• **EXERCISE**: The answer must be every line from the entries below that includes "挂载rootfs".

• **LISTED ENTRIES**:
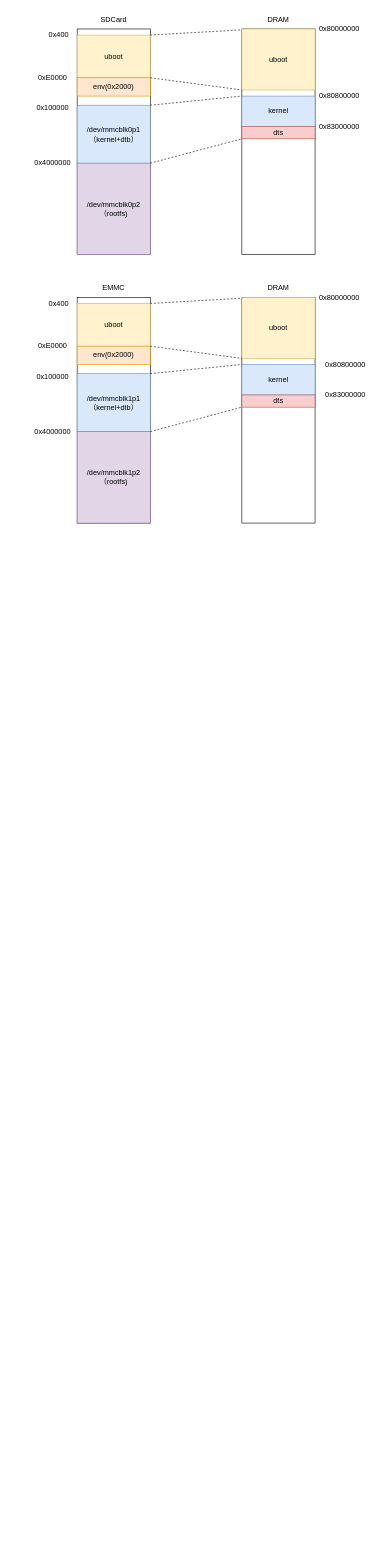
Before: page "platform" (2 of 16) of src/file/tree.drawio in zc110747/build_embed_linux_system, a draw.io diagram. Source tidied: cells renumbered, new cells numbered last; positions are measured from the earlier drawing's top-left corner, leaving out a move shared by most shapes. Both pictures are drawn from the tidied source at 61%, with x=0, y=0 at pixel (34, 10).
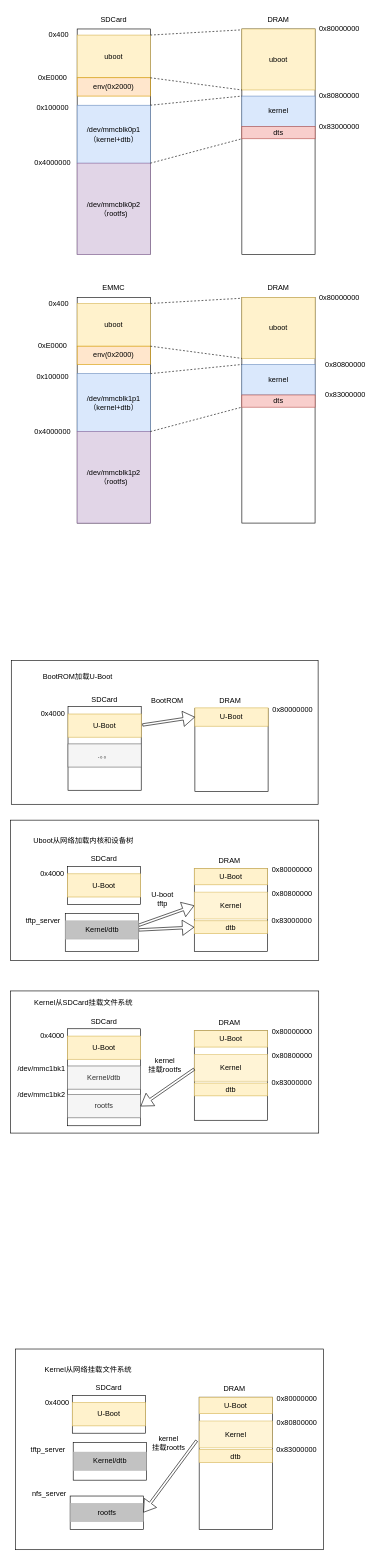
The same page after the edit.

The edit, as a diff of the source:
```diff
@@
+    <mxCell id="46" style="rounded=0;whiteSpace=wrap;html=1;" parent="1" vertex="1">
+      <mxGeometry x="-38" y="1065" width="503" height="236" as="geometry" />
+    </mxCell>
@@
+    <mxCell id="47" style="rounded=0;whiteSpace=wrap;html=1;" parent="1" vertex="1">
+      <mxGeometry x="55" y="1141" width="120" height="137" as="geometry" />
+    </mxCell>
+    <mxCell id="48" value="SDCard" style="text;html=1;strokeColor=none;fillColor=none;align=center;verticalAlign=middle;whiteSpace=wrap;rounded=0;" parent="1" vertex="1">
+      <mxGeometry x="55" y="1114" width="120" height="30" as="geometry" />
+    </mxCell>
+    <mxCell id="49" value="U-Boot" style="rounded=0;whiteSpace=wrap;html=1;fillColor=#fff2cc;strokeColor=#d6b656;" parent="1" vertex="1">
+      <mxGeometry x="55" y="1153" width="120" height="38" as="geometry" />
+    </mxCell>
+    <mxCell id="50" value="0x4000" style="text;html=1;align=center;verticalAlign=middle;whiteSpace=wrap;rounded=0;" parent="1" vertex="1">
+      <mxGeometry x="8.5" y="1144" width="43" height="17" as="geometry" />
+    </mxCell>
+    <mxCell id="51" value=".。。" style="rounded=0;whiteSpace=wrap;html=1;fillColor=#f5f5f5;strokeColor=#666666;fontColor=#333333;" parent="1" vertex="1">
+      <mxGeometry x="55" y="1202" width="120" height="38" as="geometry" />
+    </mxCell>
+    <mxCell id="52" style="rounded=0;whiteSpace=wrap;html=1;" parent="1" vertex="1">
+      <mxGeometry x="263" y="1144" width="120" height="136" as="geometry" />
+    </mxCell>
+    <mxCell id="53" value="DRAM" style="text;html=1;strokeColor=none;fillColor=none;align=center;verticalAlign=middle;whiteSpace=wrap;rounded=0;" parent="1" vertex="1">
+      <mxGeometry x="261" y="1116" width="120" height="30" as="geometry" />
+    </mxCell>
+    <mxCell id="54" value="U-Boot" style="rounded=0;whiteSpace=wrap;html=1;fillColor=#fff2cc;strokeColor=#d6b656;" parent="1" vertex="1">
+      <mxGeometry x="263" y="1143" width="120" height="30" as="geometry" />
+    </mxCell>
+    <mxCell id="55" style="shape=flexArrow;endArrow=classic;html=1;entryX=0;entryY=0.5;entryDx=0;entryDy=0;width=4;" parent="1" edge="1" target="54">
+      <mxGeometry relative="1" as="geometry">
+        <mxPoint x="177" y="1171" as="sourcePoint" />
+      </mxGeometry>
+    </mxCell>
+    <mxCell id="56" value="0x80000000" style="text;html=1;align=center;verticalAlign=middle;whiteSpace=wrap;rounded=0;" parent="1" vertex="1">
+      <mxGeometry x="381" y="1131" width="85" height="30" as="geometry" />
+    </mxCell>
+    <mxCell id="57" value="BootROM" style="text;html=1;align=center;verticalAlign=middle;whiteSpace=wrap;rounded=0;" parent="1" vertex="1">
+      <mxGeometry x="188" y="1116" width="60" height="30" as="geometry" />
+    </mxCell>
+    <mxCell id="58" value="BootROM加载U-Boot" style="text;html=1;align=center;verticalAlign=middle;whiteSpace=wrap;rounded=0;" parent="1" vertex="1">
+      <mxGeometry x="10" y="1077" width="122" height="30" as="geometry" />
+    </mxCell>
+    <mxCell id="59" style="rounded=0;whiteSpace=wrap;html=1;" parent="1" vertex="1">
+      <mxGeometry x="-39" y="1607" width="505" height="233" as="geometry" />
+    </mxCell>
+    <mxCell id="60" style="rounded=0;whiteSpace=wrap;html=1;" parent="1" vertex="1">
+      <mxGeometry x="54" y="1669" width="120" height="159" as="geometry" />
+    </mxCell>
+    <mxCell id="61" value="SDCard" style="text;html=1;strokeColor=none;fillColor=none;align=center;verticalAlign=middle;whiteSpace=wrap;rounded=0;" parent="1" vertex="1">
+      <mxGeometry x="54" y="1642" width="120" height="30" as="geometry" />
+    </mxCell>
+    <mxCell id="62" value="U-Boot" style="rounded=0;whiteSpace=wrap;html=1;fillColor=#fff2cc;strokeColor=#d6b656;" parent="1" vertex="1">
+      <mxGeometry x="54" y="1681" width="120" height="38" as="geometry" />
+    </mxCell>
+    <mxCell id="63" value="0x4000" style="text;html=1;align=center;verticalAlign=middle;whiteSpace=wrap;rounded=0;" parent="1" vertex="1">
+      <mxGeometry x="7.5" y="1672" width="43" height="17" as="geometry" />
+    </mxCell>
+    <mxCell id="64" value="Kernel/dtb" style="rounded=0;whiteSpace=wrap;html=1;fillColor=#f5f5f5;strokeColor=#666666;fontColor=#333333;" parent="1" vertex="1">
+      <mxGeometry x="54" y="1730" width="120" height="38" as="geometry" />
+    </mxCell>
+    <mxCell id="65" style="rounded=0;whiteSpace=wrap;html=1;" parent="1" vertex="1">
+      <mxGeometry x="262" y="1672" width="120" height="147" as="geometry" />
+    </mxCell>
+    <mxCell id="66" value="DRAM" style="text;html=1;strokeColor=none;fillColor=none;align=center;verticalAlign=middle;whiteSpace=wrap;rounded=0;" parent="1" vertex="1">
+      <mxGeometry x="260" y="1644" width="120" height="30" as="geometry" />
+    </mxCell>
+    <mxCell id="67" value="U-Boot" style="rounded=0;whiteSpace=wrap;html=1;fillColor=#fff2cc;strokeColor=#d6b656;" parent="1" vertex="1">
+      <mxGeometry x="262" y="1672" width="120" height="27" as="geometry" />
+    </mxCell>
+    <mxCell id="68" value="0x80000000" style="text;html=1;align=center;verticalAlign=middle;whiteSpace=wrap;rounded=0;" parent="1" vertex="1">
+      <mxGeometry x="380" y="1659" width="85" height="30" as="geometry" />
+    </mxCell>
+    <mxCell id="69" value="Kernel从SDCard挂载文件系统" style="text;html=1;align=center;verticalAlign=middle;whiteSpace=wrap;rounded=0;" parent="1" vertex="1">
+      <mxGeometry x="-19" y="1612" width="199" height="30" as="geometry" />
+    </mxCell>
+    <mxCell id="70" value="/dev/mmc1bk1" style="text;html=1;align=center;verticalAlign=middle;whiteSpace=wrap;rounded=0;" parent="1" vertex="1">
+      <mxGeometry x="-10" y="1726" width="43" height="17" as="geometry" />
+    </mxCell>
+    <mxCell id="71" value="dtb" style="rounded=0;whiteSpace=wrap;html=1;fillColor=#fff2cc;strokeColor=#d6b656;" parent="1" vertex="1">
+      <mxGeometry x="262" y="1758" width="120" height="21" as="geometry" />
+    </mxCell>
+    <mxCell id="72" value="Kernel" style="rounded=0;whiteSpace=wrap;html=1;fillColor=#fff2cc;strokeColor=#d6b656;opacity=80;" parent="1" vertex="1">
+      <mxGeometry x="262" y="1711" width="120" height="44" as="geometry" />
+    </mxCell>
+    <mxCell id="73" value="kernel&lt;div&gt;挂载rootfs&lt;/div&gt;" style="text;html=1;align=center;verticalAlign=middle;whiteSpace=wrap;rounded=0;" parent="1" vertex="1">
+      <mxGeometry x="183.5" y="1713" width="60" height="30" as="geometry" />
+    </mxCell>
+    <mxCell id="74" value="0x808&lt;span style=&quot;background-color: transparent;&quot;&gt;00000&lt;/span&gt;" style="text;html=1;align=center;verticalAlign=middle;whiteSpace=wrap;rounded=0;" parent="1" vertex="1">
+      <mxGeometry x="380" y="1699" width="85" height="30" as="geometry" />
+    </mxCell>
+    <mxCell id="75" value="0x830&lt;span style=&quot;background-color: transparent;&quot;&gt;00000&lt;/span&gt;" style="text;html=1;align=center;verticalAlign=middle;whiteSpace=wrap;rounded=0;" parent="1" vertex="1">
+      <mxGeometry x="381" y="1743" width="82" height="30" as="geometry" />
+    </mxCell>
+    <mxCell id="76" style="rounded=0;whiteSpace=wrap;html=1;" parent="1" vertex="1">
+      <mxGeometry x="-39" y="1327" width="505" height="230" as="geometry" />
+    </mxCell>
+    <mxCell id="77" style="rounded=0;whiteSpace=wrap;html=1;" parent="1" vertex="1">
+      <mxGeometry x="54" y="1403" width="120" height="62" as="geometry" />
+    </mxCell>
+    <mxCell id="78" value="SDCard" style="text;html=1;strokeColor=none;fillColor=none;align=center;verticalAlign=middle;whiteSpace=wrap;rounded=0;" parent="1" vertex="1">
+      <mxGeometry x="54" y="1376" width="120" height="30" as="geometry" />
+    </mxCell>
+    <mxCell id="79" value="U-Boot" style="rounded=0;whiteSpace=wrap;html=1;fillColor=#fff2cc;strokeColor=#d6b656;" parent="1" vertex="1">
+      <mxGeometry x="54" y="1415" width="120" height="38" as="geometry" />
+    </mxCell>
+    <mxCell id="80" value="0x4000" style="text;html=1;align=center;verticalAlign=middle;whiteSpace=wrap;rounded=0;" parent="1" vertex="1">
+      <mxGeometry x="7.5" y="1406" width="43" height="17" as="geometry" />
+    </mxCell>
+    <mxCell id="81" style="rounded=0;whiteSpace=wrap;html=1;" parent="1" vertex="1">
+      <mxGeometry x="262" y="1406" width="120" height="136" as="geometry" />
+    </mxCell>
+    <mxCell id="82" value="DRAM" style="text;html=1;strokeColor=none;fillColor=none;align=center;verticalAlign=middle;whiteSpace=wrap;rounded=0;" parent="1" vertex="1">
+      <mxGeometry x="260" y="1378" width="120" height="30" as="geometry" />
+    </mxCell>
+    <mxCell id="83" value="U-Boot" style="rounded=0;whiteSpace=wrap;html=1;fillColor=#fff2cc;strokeColor=#d6b656;" parent="1" vertex="1">
+      <mxGeometry x="262" y="1406" width="120" height="27" as="geometry" />
+    </mxCell>
+    <mxCell id="84" style="shape=flexArrow;endArrow=classic;html=1;entryX=0;entryY=0.5;entryDx=0;entryDy=0;width=4;exitX=1;exitY=0.25;exitDx=0;exitDy=0;" parent="1" edge="1" source="94" target="88">
+      <mxGeometry relative="1" as="geometry" />
+    </mxCell>
+    <mxCell id="85" value="0x80000000" style="text;html=1;align=center;verticalAlign=middle;whiteSpace=wrap;rounded=0;" parent="1" vertex="1">
+      <mxGeometry x="380" y="1393" width="85" height="30" as="geometry" />
+    </mxCell>
+    <mxCell id="86" value="Uboot从网络加载内核和设备树" style="text;html=1;align=center;verticalAlign=middle;whiteSpace=wrap;rounded=0;" parent="1" vertex="1">
+      <mxGeometry x="-19" y="1346" width="199" height="30" as="geometry" />
+    </mxCell>
+    <mxCell id="87" value="dtb" style="rounded=0;whiteSpace=wrap;html=1;fillColor=#fff2cc;strokeColor=#d6b656;" parent="1" vertex="1">
+      <mxGeometry x="262" y="1492" width="120" height="21" as="geometry" />
+    </mxCell>
+    <mxCell id="88" value="Kernel" style="rounded=0;whiteSpace=wrap;html=1;fillColor=#fff2cc;strokeColor=#d6b656;opacity=80;" parent="1" vertex="1">
+      <mxGeometry x="262" y="1445" width="120" height="44" as="geometry" />
+    </mxCell>
+    <mxCell id="89" style="shape=flexArrow;endArrow=classic;html=1;entryX=0;entryY=0.5;entryDx=0;entryDy=0;width=4;exitX=1;exitY=0.5;exitDx=0;exitDy=0;" parent="1" edge="1" source="94" target="87">
+      <mxGeometry relative="1" as="geometry" />
+    </mxCell>
+    <mxCell id="90" value="U-boot&lt;div&gt;tftp&lt;/div&gt;" style="text;html=1;align=center;verticalAlign=middle;whiteSpace=wrap;rounded=0;" parent="1" vertex="1">
+      <mxGeometry x="180" y="1442" width="60" height="30" as="geometry" />
+    </mxCell>
+    <mxCell id="91" value="0x808&lt;span style=&quot;background-color: transparent;&quot;&gt;00000&lt;/span&gt;" style="text;html=1;align=center;verticalAlign=middle;whiteSpace=wrap;rounded=0;" parent="1" vertex="1">
+      <mxGeometry x="380" y="1433" width="85" height="30" as="geometry" />
+    </mxCell>
+    <mxCell id="92" value="0x830&lt;span style=&quot;background-color: transparent;&quot;&gt;00000&lt;/span&gt;" style="text;html=1;align=center;verticalAlign=middle;whiteSpace=wrap;rounded=0;" parent="1" vertex="1">
+      <mxGeometry x="381" y="1477" width="82" height="30" as="geometry" />
+    </mxCell>
+    <mxCell id="93" style="rounded=0;whiteSpace=wrap;html=1;" parent="1" vertex="1">
+      <mxGeometry x="50.5" y="1480" width="120" height="62" as="geometry" />
+    </mxCell>
+    <mxCell id="94" value="Kernel/dtb" style="rounded=0;whiteSpace=wrap;html=1;fillColor=#B3B3B3;strokeColor=#B3B3B3;opacity=80;" parent="1" vertex="1">
+      <mxGeometry x="50.5" y="1492" width="120" height="30" as="geometry" />
+    </mxCell>
+    <mxCell id="95" value="tftp_server" style="text;html=1;align=center;verticalAlign=middle;whiteSpace=wrap;rounded=0;" parent="1" vertex="1">
+      <mxGeometry x="-13" y="1483.5" width="55" height="17" as="geometry" />
+    </mxCell>
+    <mxCell id="96" value="rootfs" style="rounded=0;whiteSpace=wrap;html=1;fillColor=#f5f5f5;strokeColor=#666666;fontColor=#333333;" parent="1" vertex="1">
+      <mxGeometry x="54" y="1777" width="120" height="38" as="geometry" />
+    </mxCell>
+    <mxCell id="97" value="/dev/mmc1bk2" style="text;html=1;align=center;verticalAlign=middle;whiteSpace=wrap;rounded=0;" parent="1" vertex="1">
+      <mxGeometry x="-10" y="1768" width="43" height="17" as="geometry" />
+    </mxCell>
+    <mxCell id="98" style="shape=flexArrow;endArrow=classic;html=1;width=4;exitX=1;exitY=0.25;exitDx=0;exitDy=0;entryX=1;entryY=0.5;entryDx=0;entryDy=0;" parent="1" edge="1" target="96">
+      <mxGeometry relative="1" as="geometry">
+        <mxPoint x="262" y="1735" as="sourcePoint" />
+      </mxGeometry>
+    </mxCell>
+    <mxCell id="99" style="rounded=0;whiteSpace=wrap;html=1;" parent="1" vertex="1">
+      <mxGeometry x="-31" y="2194" width="505" height="329" as="geometry" />
+    </mxCell>
+    <mxCell id="100" style="rounded=0;whiteSpace=wrap;html=1;" parent="1" vertex="1">
+      <mxGeometry x="62" y="2270" width="120" height="62" as="geometry" />
+    </mxCell>
+    <mxCell id="101" value="SDCard" style="text;html=1;strokeColor=none;fillColor=none;align=center;verticalAlign=middle;whiteSpace=wrap;rounded=0;" parent="1" vertex="1">
+      <mxGeometry x="62" y="2243" width="120" height="30" as="geometry" />
+    </mxCell>
+    <mxCell id="102" value="U-Boot" style="rounded=0;whiteSpace=wrap;html=1;fillColor=#fff2cc;strokeColor=#d6b656;" parent="1" vertex="1">
+      <mxGeometry x="62" y="2282" width="120" height="38" as="geometry" />
+    </mxCell>
+    <mxCell id="103" value="0x4000" style="text;html=1;align=center;verticalAlign=middle;whiteSpace=wrap;rounded=0;" parent="1" vertex="1">
+      <mxGeometry x="15.5" y="2273" width="43" height="17" as="geometry" />
+    </mxCell>
+    <mxCell id="104" style="rounded=0;whiteSpace=wrap;html=1;" parent="1" vertex="1">
+      <mxGeometry x="270" y="2273" width="120" height="217" as="geometry" />
+    </mxCell>
+    <mxCell id="105" value="DRAM" style="text;html=1;strokeColor=none;fillColor=none;align=center;verticalAlign=middle;whiteSpace=wrap;rounded=0;" parent="1" vertex="1">
+      <mxGeometry x="268" y="2245" width="120" height="30" as="geometry" />
+    </mxCell>
+    <mxCell id="106" value="U-Boot" style="rounded=0;whiteSpace=wrap;html=1;fillColor=#fff2cc;strokeColor=#d6b656;" parent="1" vertex="1">
+      <mxGeometry x="270" y="2273" width="120" height="27" as="geometry" />
+    </mxCell>
+    <mxCell id="107" value="0x80000000" style="text;html=1;align=center;verticalAlign=middle;whiteSpace=wrap;rounded=0;" parent="1" vertex="1">
+      <mxGeometry x="388" y="2260" width="85" height="30" as="geometry" />
+    </mxCell>
+    <mxCell id="108" value="Kernel从网络挂载文件系统" style="text;html=1;align=center;verticalAlign=middle;whiteSpace=wrap;rounded=0;" parent="1" vertex="1">
+      <mxGeometry x="-11" y="2213" width="199" height="30" as="geometry" />
+    </mxCell>
+    <mxCell id="109" value="dtb" style="rounded=0;whiteSpace=wrap;html=1;fillColor=#fff2cc;strokeColor=#d6b656;" parent="1" vertex="1">
+      <mxGeometry x="270" y="2359" width="120" height="21" as="geometry" />
+    </mxCell>
+    <mxCell id="110" value="Kernel" style="rounded=0;whiteSpace=wrap;html=1;fillColor=#fff2cc;strokeColor=#d6b656;opacity=80;" parent="1" vertex="1">
+      <mxGeometry x="270" y="2312" width="120" height="44" as="geometry" />
+    </mxCell>
+    <mxCell id="111" value="0x808&lt;span style=&quot;background-color: transparent;&quot;&gt;00000&lt;/span&gt;" style="text;html=1;align=center;verticalAlign=middle;whiteSpace=wrap;rounded=0;" parent="1" vertex="1">
+      <mxGeometry x="388" y="2300" width="85" height="30" as="geometry" />
+    </mxCell>
+    <mxCell id="112" value="0x830&lt;span style=&quot;background-color: transparent;&quot;&gt;00000&lt;/span&gt;" style="text;html=1;align=center;verticalAlign=middle;whiteSpace=wrap;rounded=0;" parent="1" vertex="1">
+      <mxGeometry x="389" y="2344" width="82" height="30" as="geometry" />
+    </mxCell>
+    <mxCell id="113" style="rounded=0;whiteSpace=wrap;html=1;" parent="1" vertex="1">
+      <mxGeometry x="63.5" y="2347" width="120" height="62" as="geometry" />
+    </mxCell>
+    <mxCell id="114" value="Kernel/dtb" style="rounded=0;whiteSpace=wrap;html=1;fillColor=#B3B3B3;strokeColor=#B3B3B3;opacity=80;" parent="1" vertex="1">
+      <mxGeometry x="63.5" y="2363" width="120" height="30" as="geometry" />
+    </mxCell>
+    <mxCell id="115" value="tftp_server" style="text;html=1;align=center;verticalAlign=middle;whiteSpace=wrap;rounded=0;" parent="1" vertex="1">
+      <mxGeometry x="-5" y="2350.5" width="55" height="17" as="geometry" />
+    </mxCell>
+    <mxCell id="116" style="rounded=0;whiteSpace=wrap;html=1;" parent="1" vertex="1">
+      <mxGeometry x="58.5" y="2435" width="120" height="55" as="geometry" />
+    </mxCell>
+    <mxCell id="117" value="rootfs" style="rounded=0;whiteSpace=wrap;html=1;fillColor=#B3B3B3;strokeColor=#B3B3B3;opacity=80;" parent="1" vertex="1">
+      <mxGeometry x="58.5" y="2447" width="120" height="30" as="geometry" />
+    </mxCell>
+    <mxCell id="118" value="nfs_server" style="text;html=1;align=center;verticalAlign=middle;whiteSpace=wrap;rounded=0;" parent="1" vertex="1">
+      <mxGeometry x="-3.5" y="2423" width="55" height="17" as="geometry" />
+    </mxCell>
+    <mxCell id="119" style="shape=flexArrow;endArrow=classic;html=1;width=4;entryX=1;entryY=0.5;entryDx=0;entryDy=0;" parent="1" edge="1" target="117">
+      <mxGeometry relative="1" as="geometry">
+        <mxPoint x="266" y="2344" as="sourcePoint" />
+      </mxGeometry>
+    </mxCell>
+    <mxCell id="120" value="kernel&lt;div&gt;挂载rootfs&lt;/div&gt;" style="text;html=1;align=center;verticalAlign=middle;whiteSpace=wrap;rounded=0;" parent="1" vertex="1">
+      <mxGeometry x="190" y="2333" width="60" height="30" as="geometry" />
+    </mxCell>
```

• **THE COMPLETED TASK**:
+    <mxCell id="73" value="kernel&lt;div&gt;挂载rootfs&lt;/div&gt;" style="text;html=1;align=center;verticalAlign=middle;whiteSpace=wrap;rounded=0;" parent="1" vertex="1">
+    <mxCell id="120" value="kernel&lt;div&gt;挂载rootfs&lt;/div&gt;" style="text;html=1;align=center;verticalAlign=middle;whiteSpace=wrap;rounded=0;" parent="1" vertex="1">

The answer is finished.